When D.C. Mayor Muriel E. Bowser (D) released her $13.4 billion 2017 budget and five-year financial plan, she said that in a city as prosperous as the District, “every resident deserves a fair shot — no matter who you are or what ward you live in.” She cited the extra $220 million she included to upgrade D.C.’s traditional public schools. Those funds, she said, would ensure “full modernizations” of D.C. Public Schools facilities and that “school modernization is equitable and done right.”
High school students who took an online makeup course after failing Algebra I had lower scores, grades, and credit-recovery rates than their peers who took the same course in a traditional face-to-face setting, according to new research from the American Institutes of Research.
When the District’s local school funding formula was changed in 2014 to add a new category for low-income students, the intent was to drive additional, targeted resources to DC’s high-poverty students. However, an analysis of the FY 2017 budget shows that nearly half of the “at-risk” funding allocated by DC Public Schools (DCPS) to individual schools is being used to support core functions which are intended to be funded for all schools and should not require dipping into supplemental at-risk funds.
Counselors: They’re not just for guidance anymore.
WASHINGTON (WUSA9) -- Relisha Rudd disappeared two years ago - but by the time police heard about it, they say she'd been missing for weeks.
WASHINGTON (ABC7) --Search crews fanned out across the U.S. National Arboretum Wednesday, looking for any trace of Relisha Rudd, missing now, for more than two years.
At least 60 police officers and other personnel walked side by side, combing through dense brush and woods on the 400-acre property.
One teen with autism is showing the effect technology has on his life in a new ad campaign.
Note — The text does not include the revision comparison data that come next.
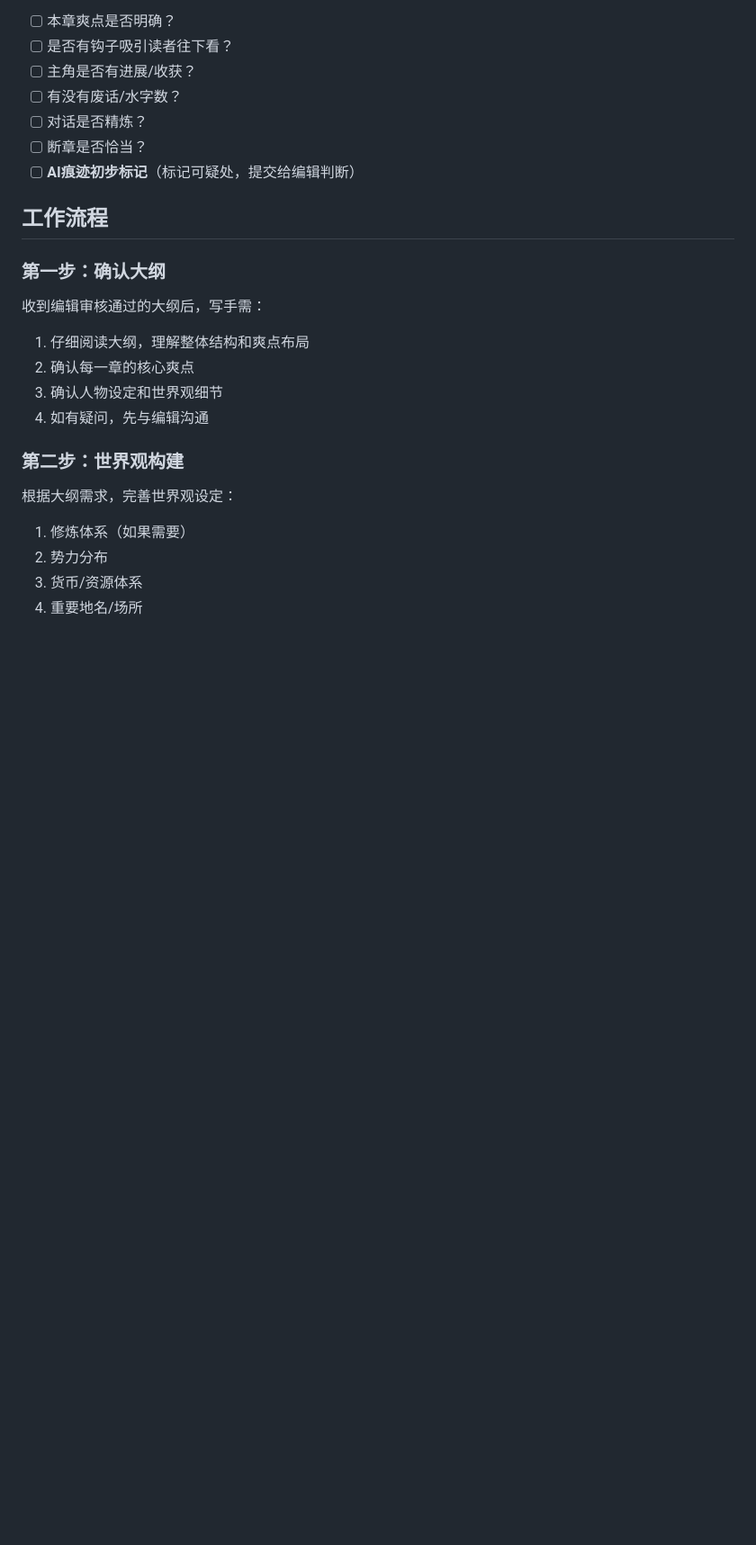
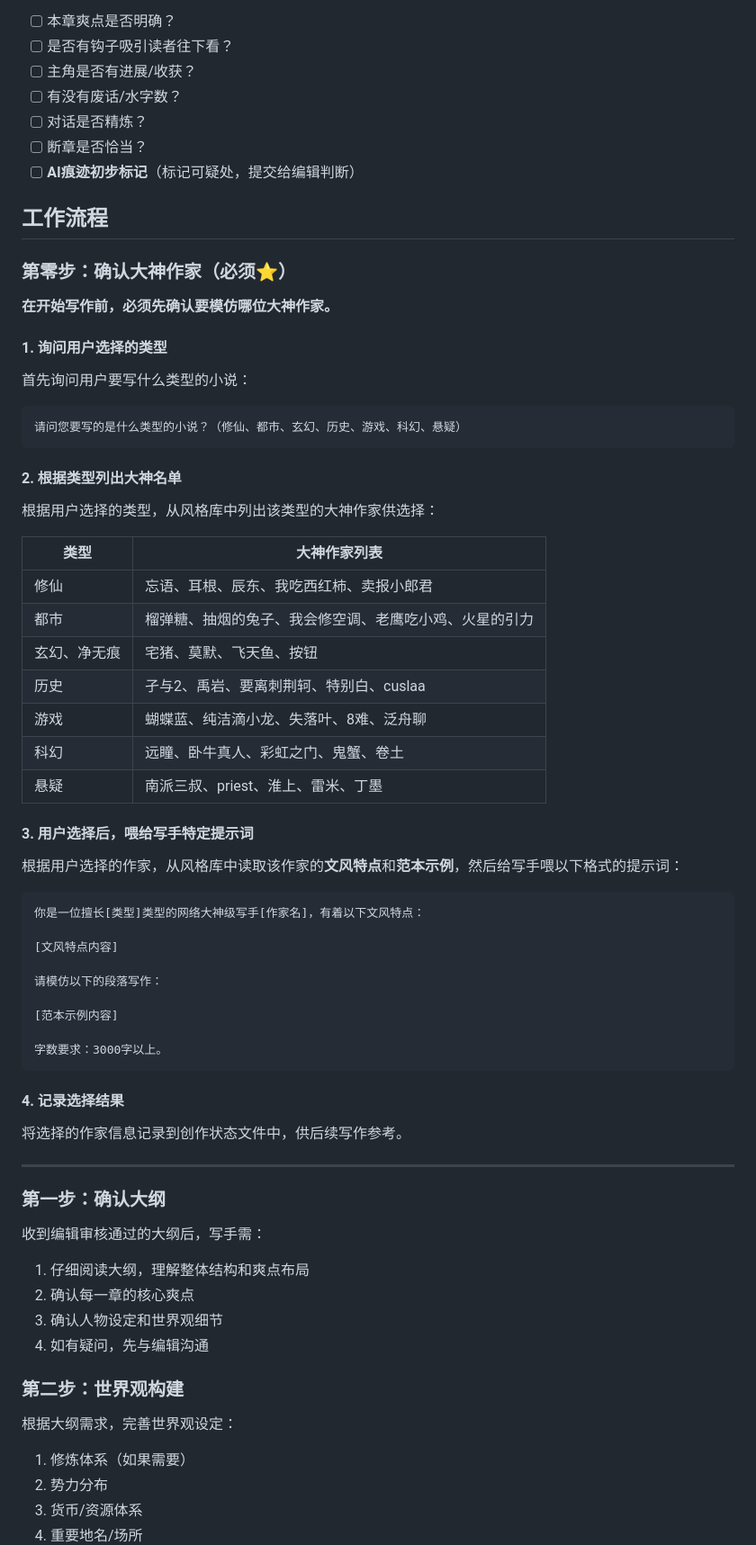
Before and after one commit to goodie1972/web-novel-editorial, a Markdown page: skills/writer-skill/SKILL.md, the part around one of its changes. Shown at 90% size. Drawn GitHub-style; blank space fills up the shorter version.

Commit message:
feat: 添加确认大神作家步骤和写作前阅读要求

````diff
--- a/skills/writer-skill/SKILL.md
+++ b/skills/writer-skill/SKILL.md
@@ -63,6 +63,54 @@
 
 ## 工作流程
 
+### 第零步：确认大神作家（必须⭐）
+
+**在开始写作前，必须先确认要模仿哪位大神作家。**
+
+#### 1. 询问用户选择的类型
+
+首先询问用户要写什么类型的小说：
+
+```
+请问您要写的是什么类型的小说？（修仙、都市、玄幻、历史、游戏、科幻、悬疑）
+```
+
+#### 2. 根据类型列出大神名单
+
+根据用户选择的类型，从风格库中列出该类型的大神作家供选择：
+
+| 类型 | 大神作家列表 |
+|------|-------------|
+| 修仙 | 忘语、耳根、辰东、我吃西红柿、卖报小郎君 |
+| 都市 | 榴弹糖、抽烟的兔子、我会修空调、老鹰吃小鸡、火星的引力 |
+| 玄幻、净无痕 | 宅猪、莫默、飞天鱼、按钮 |
+| 历史 | 孑与2、禹岩、要离刺荆轲、特别白、cuslaa |
+| 游戏 | 蝴蝶蓝、纯洁滴小龙、失落叶、8难、泛舟聊 |
+| 科幻 | 远瞳、卧牛真人、彩虹之门、鬼蟹、卷土 |
+| 悬疑 | 南派三叔、priest、淮上、雷米、丁墨 |
+
+#### 3. 用户选择后，喂给写手特定提示词
+
+根据用户选择的作家，从风格库中读取该作家的**文风特点**和**范本示例**，然后给写手喂以下格式的提示词：
+
+```
+你是一位擅长[类型]类型的网络大神级写手[作家名]，有着以下文风特点：
+
+[文风特点内容]
+
+请模仿以下的段落写作：
+
+[范本示例内容]
+
+字数要求：3000字以上。
+```
+
+#### 4. 记录选择结果
+
+将选择的作家信息记录到创作状态文件中，供后续写作参考。
+
+---
+
 ### 第一步：确认大纲
 
 收到编辑审核通过的大纲后，写手需：
````
Also changed, not shown: other parts of skills/writer-skill/SKILL.md (+17 -1 lines).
Mikaila Ulmer is clearly a businesswoman far beyond her years. At the age of 10, she appeared on ABC’s Shark Tank and sold 25 percent of her lemonade business to Daymond John, the founder and CEO of FUBU, for $60,000. Now, she’s signed off on an expansion deal that will see the business that combined her family’s lemonade recipe and her mission to save bees reach new heights.